• [Exercise] Copy each line of the material beneath that holds the word "ThemeToggle".

• [Supplied records]

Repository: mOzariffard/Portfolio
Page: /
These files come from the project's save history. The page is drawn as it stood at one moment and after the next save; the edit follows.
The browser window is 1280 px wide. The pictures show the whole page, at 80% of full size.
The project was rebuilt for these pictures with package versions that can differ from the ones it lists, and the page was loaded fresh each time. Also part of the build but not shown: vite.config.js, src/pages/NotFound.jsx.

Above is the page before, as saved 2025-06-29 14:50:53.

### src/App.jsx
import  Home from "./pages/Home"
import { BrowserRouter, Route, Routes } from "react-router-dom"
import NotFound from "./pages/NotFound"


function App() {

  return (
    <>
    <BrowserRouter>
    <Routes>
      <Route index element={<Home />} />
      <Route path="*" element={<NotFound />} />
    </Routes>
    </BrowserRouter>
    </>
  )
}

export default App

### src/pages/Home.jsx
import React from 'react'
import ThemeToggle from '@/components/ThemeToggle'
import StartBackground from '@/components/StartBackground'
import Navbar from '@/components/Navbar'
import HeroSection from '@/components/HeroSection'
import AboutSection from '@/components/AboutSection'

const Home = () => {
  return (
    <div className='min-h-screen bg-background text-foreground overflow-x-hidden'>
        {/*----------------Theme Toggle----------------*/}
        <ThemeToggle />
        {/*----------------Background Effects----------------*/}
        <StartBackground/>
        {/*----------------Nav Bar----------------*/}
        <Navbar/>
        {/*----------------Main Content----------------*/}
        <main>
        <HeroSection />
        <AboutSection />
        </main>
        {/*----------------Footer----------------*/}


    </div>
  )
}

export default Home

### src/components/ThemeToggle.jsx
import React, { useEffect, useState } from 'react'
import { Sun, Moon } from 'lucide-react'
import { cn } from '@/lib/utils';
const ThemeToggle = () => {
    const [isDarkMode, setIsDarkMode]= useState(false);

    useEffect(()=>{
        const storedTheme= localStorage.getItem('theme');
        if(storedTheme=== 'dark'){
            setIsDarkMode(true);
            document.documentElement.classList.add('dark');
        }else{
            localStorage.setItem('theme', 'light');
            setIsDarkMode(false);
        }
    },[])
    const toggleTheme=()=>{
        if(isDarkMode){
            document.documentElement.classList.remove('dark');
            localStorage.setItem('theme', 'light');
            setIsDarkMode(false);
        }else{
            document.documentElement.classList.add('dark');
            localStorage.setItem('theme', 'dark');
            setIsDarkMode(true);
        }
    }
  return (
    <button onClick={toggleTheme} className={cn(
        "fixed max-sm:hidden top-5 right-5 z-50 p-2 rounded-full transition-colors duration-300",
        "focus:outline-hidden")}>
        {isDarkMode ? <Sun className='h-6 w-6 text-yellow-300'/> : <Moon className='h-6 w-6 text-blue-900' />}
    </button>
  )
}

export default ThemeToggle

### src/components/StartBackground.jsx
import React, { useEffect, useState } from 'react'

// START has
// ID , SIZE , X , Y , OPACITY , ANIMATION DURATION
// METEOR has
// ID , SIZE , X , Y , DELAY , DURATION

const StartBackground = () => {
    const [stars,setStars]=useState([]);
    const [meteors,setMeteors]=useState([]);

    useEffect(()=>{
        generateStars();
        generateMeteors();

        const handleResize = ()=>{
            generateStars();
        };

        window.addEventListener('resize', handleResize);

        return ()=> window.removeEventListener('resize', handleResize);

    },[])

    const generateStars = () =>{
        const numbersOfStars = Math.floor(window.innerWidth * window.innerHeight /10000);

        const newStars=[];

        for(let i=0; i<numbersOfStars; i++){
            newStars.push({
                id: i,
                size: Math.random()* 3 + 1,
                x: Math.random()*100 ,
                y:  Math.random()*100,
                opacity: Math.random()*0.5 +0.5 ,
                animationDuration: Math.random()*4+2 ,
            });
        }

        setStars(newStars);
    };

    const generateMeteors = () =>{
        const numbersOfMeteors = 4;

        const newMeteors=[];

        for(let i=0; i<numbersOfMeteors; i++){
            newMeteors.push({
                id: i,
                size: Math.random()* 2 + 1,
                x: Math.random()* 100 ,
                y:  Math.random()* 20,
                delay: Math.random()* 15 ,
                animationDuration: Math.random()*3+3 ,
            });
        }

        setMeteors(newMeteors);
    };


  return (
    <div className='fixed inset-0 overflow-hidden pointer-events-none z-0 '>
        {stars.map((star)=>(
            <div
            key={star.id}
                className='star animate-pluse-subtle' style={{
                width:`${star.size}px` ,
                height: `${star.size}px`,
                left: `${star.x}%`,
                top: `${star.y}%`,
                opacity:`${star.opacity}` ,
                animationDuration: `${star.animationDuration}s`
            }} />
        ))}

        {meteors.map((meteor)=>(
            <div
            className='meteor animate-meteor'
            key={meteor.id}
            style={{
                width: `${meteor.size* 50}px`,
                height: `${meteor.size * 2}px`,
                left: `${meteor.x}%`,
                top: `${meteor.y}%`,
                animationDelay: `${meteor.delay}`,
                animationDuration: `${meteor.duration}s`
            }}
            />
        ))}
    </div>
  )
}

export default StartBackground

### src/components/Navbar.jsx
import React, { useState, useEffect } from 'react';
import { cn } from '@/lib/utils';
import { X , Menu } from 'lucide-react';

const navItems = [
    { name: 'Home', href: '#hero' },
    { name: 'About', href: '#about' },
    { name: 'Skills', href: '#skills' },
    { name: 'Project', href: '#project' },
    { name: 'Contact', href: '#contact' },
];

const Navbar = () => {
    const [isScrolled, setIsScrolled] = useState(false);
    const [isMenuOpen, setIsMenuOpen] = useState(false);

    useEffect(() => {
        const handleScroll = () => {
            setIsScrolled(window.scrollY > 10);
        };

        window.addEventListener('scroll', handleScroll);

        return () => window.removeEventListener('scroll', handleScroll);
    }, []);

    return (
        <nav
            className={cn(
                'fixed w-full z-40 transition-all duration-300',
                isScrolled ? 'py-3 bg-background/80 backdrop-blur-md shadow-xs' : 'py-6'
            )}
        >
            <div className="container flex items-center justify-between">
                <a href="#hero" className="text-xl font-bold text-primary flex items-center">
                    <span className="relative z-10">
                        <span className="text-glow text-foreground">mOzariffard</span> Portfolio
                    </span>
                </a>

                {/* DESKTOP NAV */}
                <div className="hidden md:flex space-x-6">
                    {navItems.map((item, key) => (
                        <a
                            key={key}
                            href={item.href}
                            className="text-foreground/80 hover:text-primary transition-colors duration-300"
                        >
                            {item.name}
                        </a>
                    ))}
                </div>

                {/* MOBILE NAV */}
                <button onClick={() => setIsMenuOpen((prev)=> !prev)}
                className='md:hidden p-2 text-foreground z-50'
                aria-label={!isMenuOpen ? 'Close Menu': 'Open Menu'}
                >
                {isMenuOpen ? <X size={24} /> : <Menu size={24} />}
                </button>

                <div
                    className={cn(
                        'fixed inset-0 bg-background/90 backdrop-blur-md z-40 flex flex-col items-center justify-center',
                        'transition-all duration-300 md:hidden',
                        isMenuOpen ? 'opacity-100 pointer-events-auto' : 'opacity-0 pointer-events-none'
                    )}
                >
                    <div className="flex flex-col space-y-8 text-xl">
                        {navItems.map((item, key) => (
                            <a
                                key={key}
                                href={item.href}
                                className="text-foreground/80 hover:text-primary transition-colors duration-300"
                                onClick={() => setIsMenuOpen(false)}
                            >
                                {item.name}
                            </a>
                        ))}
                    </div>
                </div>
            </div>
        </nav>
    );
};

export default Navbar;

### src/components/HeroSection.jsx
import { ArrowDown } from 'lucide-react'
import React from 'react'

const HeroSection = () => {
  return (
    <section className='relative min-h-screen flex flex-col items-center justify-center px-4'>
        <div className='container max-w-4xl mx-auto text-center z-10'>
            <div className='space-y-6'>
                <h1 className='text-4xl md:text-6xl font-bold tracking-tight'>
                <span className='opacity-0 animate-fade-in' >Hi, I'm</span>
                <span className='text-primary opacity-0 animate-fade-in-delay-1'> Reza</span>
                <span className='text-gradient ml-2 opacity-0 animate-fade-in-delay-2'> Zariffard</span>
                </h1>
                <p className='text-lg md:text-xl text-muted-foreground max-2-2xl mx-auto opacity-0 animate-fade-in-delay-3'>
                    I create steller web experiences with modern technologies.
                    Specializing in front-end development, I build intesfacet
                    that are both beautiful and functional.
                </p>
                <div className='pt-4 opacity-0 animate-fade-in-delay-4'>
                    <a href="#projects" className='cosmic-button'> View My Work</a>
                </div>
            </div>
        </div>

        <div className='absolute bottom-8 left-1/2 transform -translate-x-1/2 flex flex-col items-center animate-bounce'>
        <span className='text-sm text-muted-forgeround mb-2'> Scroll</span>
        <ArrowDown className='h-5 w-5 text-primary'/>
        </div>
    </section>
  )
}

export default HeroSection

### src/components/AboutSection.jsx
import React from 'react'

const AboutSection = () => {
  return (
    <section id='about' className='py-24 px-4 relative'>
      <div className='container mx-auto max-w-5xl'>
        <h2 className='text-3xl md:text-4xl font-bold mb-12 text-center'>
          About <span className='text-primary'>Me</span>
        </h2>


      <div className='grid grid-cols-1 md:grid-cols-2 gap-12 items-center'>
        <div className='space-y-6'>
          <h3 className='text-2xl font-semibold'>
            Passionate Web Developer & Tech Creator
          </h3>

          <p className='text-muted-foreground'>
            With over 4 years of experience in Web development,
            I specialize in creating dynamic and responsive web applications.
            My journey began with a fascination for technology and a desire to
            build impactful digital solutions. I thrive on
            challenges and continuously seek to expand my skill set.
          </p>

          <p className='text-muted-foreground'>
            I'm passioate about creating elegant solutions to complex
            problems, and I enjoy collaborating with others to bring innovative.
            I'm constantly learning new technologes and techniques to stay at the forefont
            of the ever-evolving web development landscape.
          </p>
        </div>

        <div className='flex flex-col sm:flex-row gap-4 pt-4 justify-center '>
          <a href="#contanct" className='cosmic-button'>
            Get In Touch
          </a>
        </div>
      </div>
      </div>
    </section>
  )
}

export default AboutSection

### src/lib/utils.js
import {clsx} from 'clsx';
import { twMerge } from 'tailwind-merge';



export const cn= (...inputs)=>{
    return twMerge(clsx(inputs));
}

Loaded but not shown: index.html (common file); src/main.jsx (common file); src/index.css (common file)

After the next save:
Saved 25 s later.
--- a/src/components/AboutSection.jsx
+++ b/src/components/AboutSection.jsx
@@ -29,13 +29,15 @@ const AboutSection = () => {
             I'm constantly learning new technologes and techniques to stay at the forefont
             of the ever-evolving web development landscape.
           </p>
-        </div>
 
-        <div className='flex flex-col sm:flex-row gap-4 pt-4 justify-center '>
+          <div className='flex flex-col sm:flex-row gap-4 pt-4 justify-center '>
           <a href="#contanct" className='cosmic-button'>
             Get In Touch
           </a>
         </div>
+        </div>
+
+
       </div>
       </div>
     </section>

• [Response]
import ThemeToggle from '@/components/ThemeToggle'
        <ThemeToggle />
### src/components/ThemeToggle.jsx
const ThemeToggle = () => {
export default ThemeToggle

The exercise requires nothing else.